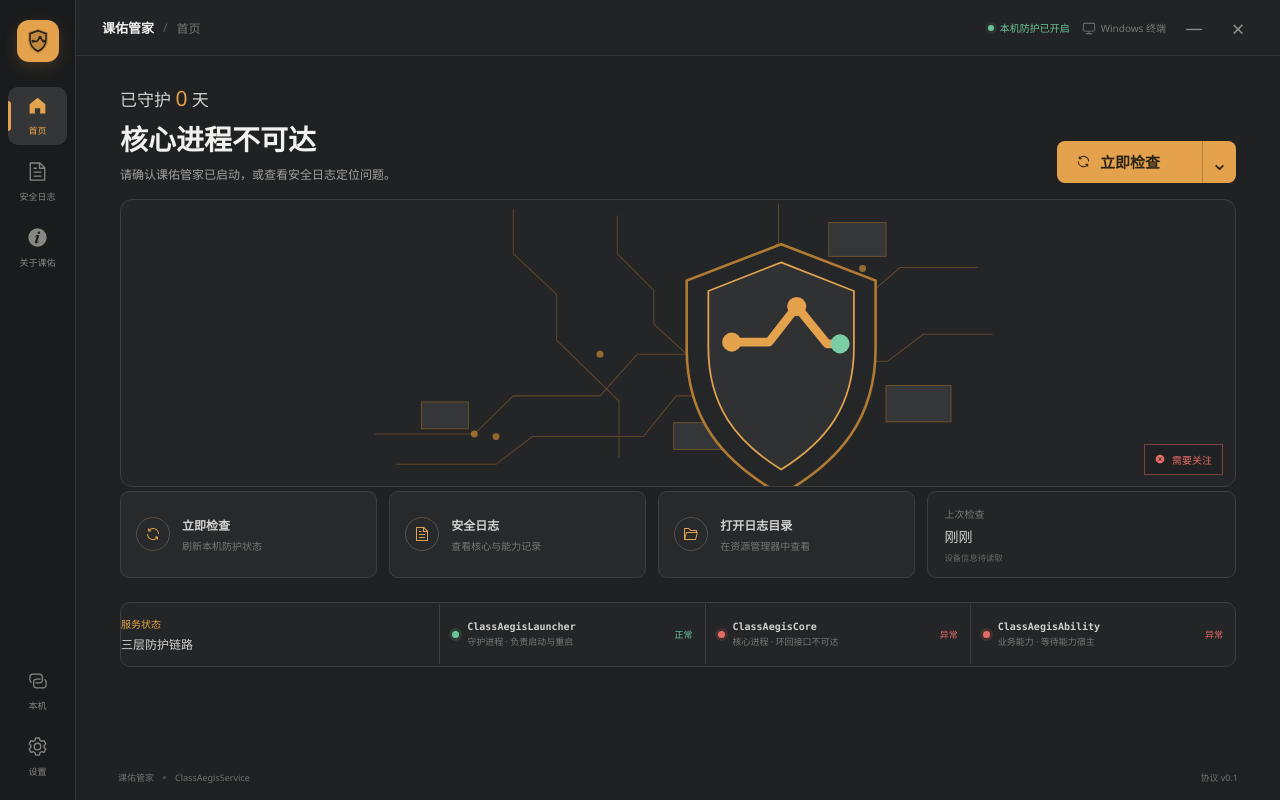
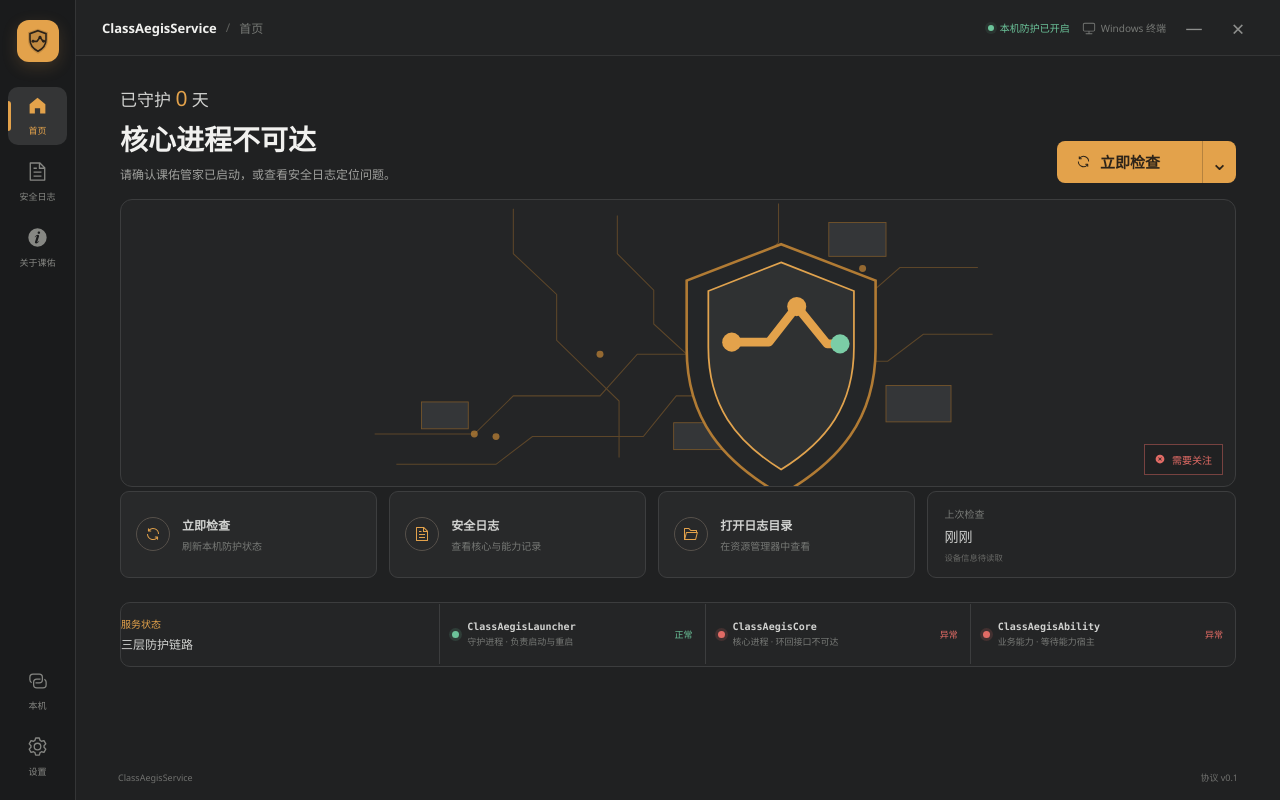
Before and after one commit to ClassAegis/classaegis-service, a JavaScript app in the folder cmd/ui/: page / in a window 1280 px wide. Built offline with nearby package versions, Linux system fonts and the light colour scheme.

Commit message:
fix(ui): use English product name and clean build output

```diff
--- a/cmd/ui/index.html
+++ b/cmd/ui/index.html
@@ -2,7 +2,7 @@
 <html lang="zh-CN">
   <head>
     <meta charset="UTF-8" />
-    <title>课佑管家</title>
+    <title>ClassAegisService</title>
   </head>
   <body>
     <div id="app"></div>
--- a/cmd/ui/src-tauri/tauri.conf.json
+++ b/cmd/ui/src-tauri/tauri.conf.json
@@ -1,6 +1,6 @@
 {
   "$schema": "https://schema.tauri.app/config/2",
-  "productName": "课佑管家",
+  "productName": "ClassAegisService",
   "version": "0.1.0",
   "identifier": "io.github.classaegis.service",
   "build": {
@@ -13,7 +13,7 @@
     "withGlobalTauri": true,
     "windows": [{
       "label": "main",
-      "title": "课佑管家",
+      "title": "ClassAegisService",
       "width": 980,
       "height": 660,
       "minWidth": 820,
--- a/cmd/ui/src/App.vue
+++ b/cmd/ui/src/App.vue
@@ -17,7 +17,7 @@ const pageMeta = computed(() => navItems.find((item) => item.id === page.value)
 <template>
   <div class="app-shell">
     <aside class="rail">
-      <div class="rail-brand" title="课佑管家">
+      <div class="rail-brand" title="ClassAegisService">
         <svg viewBox="0 0 48 48" fill="none" aria-hidden="true">
           <path d="M24 5.5 39 11v10.8c0 9.7-5.8 16.8-15 21.2-9.2-4.4-15-11.5-15-21.2V11l15-5.5Z" fill="currentColor" opacity=".18" />
           <path d="M24 8.5 36 13v8.7c0 7.9-4.4 13.8-12 17.6-7.6-3.8-12-9.7-12-17.6V13l12-4.5Z" stroke="currentColor" stroke-width="2.4" />
@@ -39,7 +39,7 @@ const pageMeta = computed(() => navItems.find((item) => item.id === page.value)
 
     <div class="workspace">
       <header class="topbar">
-        <div class="topbar-title"><strong>课佑管家</strong><span>/</span><span>{{ pageMeta.label }}</span></div>
+        <div class="topbar-title"><strong>ClassAegisService</strong><span>/</span><span>{{ pageMeta.label }}</span></div>
         <div class="topbar-actions">
           <span class="protected-chip"><i></i> 本机防护已开启</span>
           <span class="topbar-device"><el-icon :size="14"><Monitor /></el-icon>Windows 终端</span>
@@ -54,7 +54,7 @@ const pageMeta = computed(() => navItems.find((item) => item.id === page.value)
       </main>
 
       <footer class="workspace-footer">
-        <span>课佑管家</span><span class="footer-divider"></span><span>ClassAegisService</span><span class="footer-spacer"></span><span>协议 v0.1</span>
+        <span>ClassAegisService</span><span class="footer-spacer"></span><span>协议 v0.1</span>
       </footer>
     </div>
   </div>
--- a/cmd/ui/src/views/AboutView.vue
+++ b/cmd/ui/src/views/AboutView.vue
@@ -26,7 +26,7 @@ onMounted(async () => {
           <circle cx="16.5" cy="24.5" r="2.1" fill="currentColor" /><circle cx="27" cy="18.5" r="2.1" fill="currentColor" /><circle cx="32.4" cy="24.3" r="2.1" fill="currentColor" />
         </svg>
       </div>
-      <div class="identity-copy"><span class="section-label">ClassAegis</span><h2>{{ info.name || '课佑管家' }}</h2><p>校园内网一体化终端代理</p></div>
+      <div class="identity-copy"><span class="section-label">ClassAegis</span><h2>{{ info.name || 'ClassAegisService' }}</h2><p>校园内网一体化终端代理</p></div>
       <div class="identity-version"><span>当前版本</span><strong>{{ info.version || '0.1.0' }}</strong></div>
     </section>
 
```
Also changed, not shown: 3 other files (tests, documents, lock files or other folders).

▬▬▬

# What the task asks
Write out each entry above once more, exactly as written, and drop the pictures.

# Exercise response
Before and after one commit to ClassAegis/classaegis-service, a JavaScript app in the folder cmd/ui/: page / in a window 1280 px wide. Built offline with nearby package versions, Linux system fonts and the light colour scheme.

Commit message:
fix(ui): use English product name and clean build output

```diff
--- a/cmd/ui/index.html
+++ b/cmd/ui/index.html
@@ -2,7 +2,7 @@
 <html lang="zh-CN">
   <head>
     <meta charset="UTF-8" />
-    <title>课佑管家</title>
+    <title>ClassAegisService</title>
   </head>
   <body>
     <div id="app"></div>
--- a/cmd/ui/src-tauri/tauri.conf.json
+++ b/cmd/ui/src-tauri/tauri.conf.json
@@ -1,6 +1,6 @@
 {
   "$schema": "https://schema.tauri.app/config/2",
-  "productName": "课佑管家",
+  "productName": "ClassAegisService",
   "version": "0.1.0",
   "identifier": "io.github.classaegis.service",
   "build": {
@@ -13,7 +13,7 @@
     "withGlobalTauri": true,
     "windows": [{
       "label": "main",
-      "title": "课佑管家",
+      "title": "ClassAegisService",
       "width": 980,
       "height": 660,
       "minWidth": 820,
--- a/cmd/ui/src/App.vue
+++ b/cmd/ui/src/App.vue
@@ -17,7 +17,7 @@ const pageMeta = computed(() => navItems.find((item) => item.id === page.value)
 <template>
   <div class="app-shell">
     <aside class="rail">
-      <div class="rail-brand" title="课佑管家">
+      <div class="rail-brand" title="ClassAegisService">
         <svg viewBox="0 0 48 48" fill="none" aria-hidden="true">
           <path d="M24 5.5 39 11v10.8c0 9.7-5.8 16.8-15 21.2-9.2-4.4-15-11.5-15-21.2V11l15-5.5Z" fill="currentColor" opacity=".18" />
           <path d="M24 8.5 36 13v8.7c0 7.9-4.4 13.8-12 17.6-7.6-3.8-12-9.7-12-17.6V13l12-4.5Z" stroke="currentColor" stroke-width="2.4" />
@@ -39,7 +39,7 @@ const pageMeta = computed(() => navItems.find((item) => item.id === page.value)
 
     <div class="workspace">
       <header class="topbar">
-        <div class="topbar-title"><strong>课佑管家</strong><span>/</span><span>{{ pageMeta.label }}</span></div>
+        <div class="topbar-title"><strong>ClassAegisService</strong><span>/</span><span>{{ pageMeta.label }}</span></div>
         <div class="topbar-actions">
           <span class="protected-chip"><i></i> 本机防护已开启</span>
           <span class="topbar-device"><el-icon :size="14"><Monitor /></el-icon>Windows 终端</span>
@@ -54,7 +54,7 @@ const pageMeta = computed(() => navItems.find((item) => item.id === page.value)
       </main>
 
       <footer class="workspace-footer">
-        <span>课佑管家</span><span class="footer-divider"></span><span>ClassAegisService</span><span class="footer-spacer"></span><span>协议 v0.1</span>
+        <span>ClassAegisService</span><span class="footer-spacer"></span><span>协议 v0.1</span>
       </footer>
     </div>
   </div>
--- a/cmd/ui/src/views/AboutView.vue
+++ b/cmd/ui/src/views/AboutView.vue
@@ -26,7 +26,7 @@ onMounted(async () => {
           <circle cx="16.5" cy="24.5" r="2.1" fill="currentColor" /><circle cx="27" cy="18.5" r="2.1" fill="currentColor" /><circle cx="32.4" cy="24.3" r="2.1" fill="currentColor" />
         </svg>
       </div>
-      <div class="identity-copy"><span class="section-label">ClassAegis</span><h2>{{ info.name || '课佑管家' }}</h2><p>校园内网一体化终端代理</p></div>
+      <div class="identity-copy"><span class="section-label">ClassAegis</span><h2>{{ info.name || 'ClassAegisService' }}</h2><p>校园内网一体化终端代理</p></div>
       <div class="identity-version"><span>当前版本</span><strong>{{ info.version || '0.1.0' }}</strong></div>
     </section>
 
```
Also changed, not shown: 3 other files (tests, documents, lock files or other folders).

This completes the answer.